I was back at the V&A yesterday, seeing the exhibition of work from the Heatherwick Design Studio. It was as inspirational as the other V&A exhibition on British Design 1948-2012 was disappointing. The extent to which this studio has developed a design ethos based around radical innovation and experimentation with materials is truly fantastic. The work in the exhibition ranges from large architectural projects such as the design for a new biomass power station on reclaimed land in Teesside, shown above, to newspaper booths for the centre of London, shown below.

A key theme of the studio is that the process of design and the process of making cannot be divorced. You cannot be an effective designer if you do not really understand the process of making. I quote from Heatherwick’s introduction to the catalogue:

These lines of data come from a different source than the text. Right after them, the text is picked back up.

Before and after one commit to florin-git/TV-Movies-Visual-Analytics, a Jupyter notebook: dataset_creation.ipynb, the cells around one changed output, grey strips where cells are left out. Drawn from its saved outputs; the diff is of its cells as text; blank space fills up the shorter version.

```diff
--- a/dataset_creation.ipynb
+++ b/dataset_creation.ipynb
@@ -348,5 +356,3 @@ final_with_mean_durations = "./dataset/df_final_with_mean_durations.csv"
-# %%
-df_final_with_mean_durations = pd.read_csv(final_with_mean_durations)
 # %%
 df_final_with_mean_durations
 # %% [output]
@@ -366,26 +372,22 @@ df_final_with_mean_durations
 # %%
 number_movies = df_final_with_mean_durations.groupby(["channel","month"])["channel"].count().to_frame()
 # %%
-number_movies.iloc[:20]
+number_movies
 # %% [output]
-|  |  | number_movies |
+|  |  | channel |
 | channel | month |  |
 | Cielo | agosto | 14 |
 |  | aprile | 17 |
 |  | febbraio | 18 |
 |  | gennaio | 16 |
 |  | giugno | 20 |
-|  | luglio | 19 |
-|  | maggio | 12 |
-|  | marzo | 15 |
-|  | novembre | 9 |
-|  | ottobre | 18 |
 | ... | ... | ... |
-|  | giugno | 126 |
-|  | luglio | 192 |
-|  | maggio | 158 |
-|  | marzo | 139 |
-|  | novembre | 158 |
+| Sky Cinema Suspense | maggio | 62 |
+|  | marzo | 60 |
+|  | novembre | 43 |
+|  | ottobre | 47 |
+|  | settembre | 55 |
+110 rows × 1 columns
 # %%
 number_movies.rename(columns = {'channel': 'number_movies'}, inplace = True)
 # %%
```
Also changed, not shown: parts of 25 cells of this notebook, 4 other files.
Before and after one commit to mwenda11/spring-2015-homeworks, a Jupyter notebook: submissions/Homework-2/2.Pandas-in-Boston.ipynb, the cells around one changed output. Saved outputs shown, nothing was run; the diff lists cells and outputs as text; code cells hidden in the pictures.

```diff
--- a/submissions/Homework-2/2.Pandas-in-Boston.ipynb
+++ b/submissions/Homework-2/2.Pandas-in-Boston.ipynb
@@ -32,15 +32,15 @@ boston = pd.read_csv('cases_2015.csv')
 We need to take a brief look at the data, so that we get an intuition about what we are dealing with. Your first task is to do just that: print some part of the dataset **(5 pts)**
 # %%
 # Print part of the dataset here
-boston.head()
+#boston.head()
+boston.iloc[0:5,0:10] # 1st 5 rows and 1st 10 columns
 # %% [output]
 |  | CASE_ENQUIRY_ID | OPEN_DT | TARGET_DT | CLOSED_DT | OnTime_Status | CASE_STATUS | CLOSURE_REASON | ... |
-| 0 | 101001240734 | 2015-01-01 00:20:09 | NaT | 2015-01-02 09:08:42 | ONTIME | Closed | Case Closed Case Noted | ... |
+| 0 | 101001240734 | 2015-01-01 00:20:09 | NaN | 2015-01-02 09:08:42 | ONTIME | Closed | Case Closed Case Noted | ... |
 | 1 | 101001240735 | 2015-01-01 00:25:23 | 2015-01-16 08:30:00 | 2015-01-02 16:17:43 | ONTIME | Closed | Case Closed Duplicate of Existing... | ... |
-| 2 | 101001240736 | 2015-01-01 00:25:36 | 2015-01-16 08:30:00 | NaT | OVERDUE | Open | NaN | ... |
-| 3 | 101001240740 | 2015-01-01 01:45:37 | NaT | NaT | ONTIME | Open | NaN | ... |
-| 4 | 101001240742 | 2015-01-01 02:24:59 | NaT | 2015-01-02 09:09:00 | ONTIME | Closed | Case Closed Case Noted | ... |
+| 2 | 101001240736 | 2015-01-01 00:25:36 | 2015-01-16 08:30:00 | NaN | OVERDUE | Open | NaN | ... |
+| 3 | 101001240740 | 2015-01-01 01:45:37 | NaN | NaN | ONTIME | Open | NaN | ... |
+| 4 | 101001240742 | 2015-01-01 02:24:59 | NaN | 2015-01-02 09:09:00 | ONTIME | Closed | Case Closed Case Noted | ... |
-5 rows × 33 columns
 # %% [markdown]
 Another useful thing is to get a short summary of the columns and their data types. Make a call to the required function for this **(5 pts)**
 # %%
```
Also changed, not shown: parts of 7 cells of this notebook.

“I became interested in the historical figure of the master builder, who had combined the roles and skills of the builder, craftsman, engineer and designer, which meant that the generation of ideas was connected to the process of turning them into reality. However , with the establishment of the Institute of Civil Engineers in 1818 and the Royal Institute of British Architects in 1834, engineering and architecture seemed to have evolved into elite professions with separate identities from the rest of the building trade. Meanwhile, the craftsman became the employee of a new figure called the general contractor, whose interests were predominantly financial. Now, not only was the designer of the building discouraged from having a creative connection to materials and practical making, but the craftsman lost his prestige, beginning the slow decline in skills and expertise within the building industry”.

This is such an insightful observation and common across many areas of life where the race to specialisation and qualification has actually left few if any people who can actual integrate the various perspectives needed for any complex endeavour.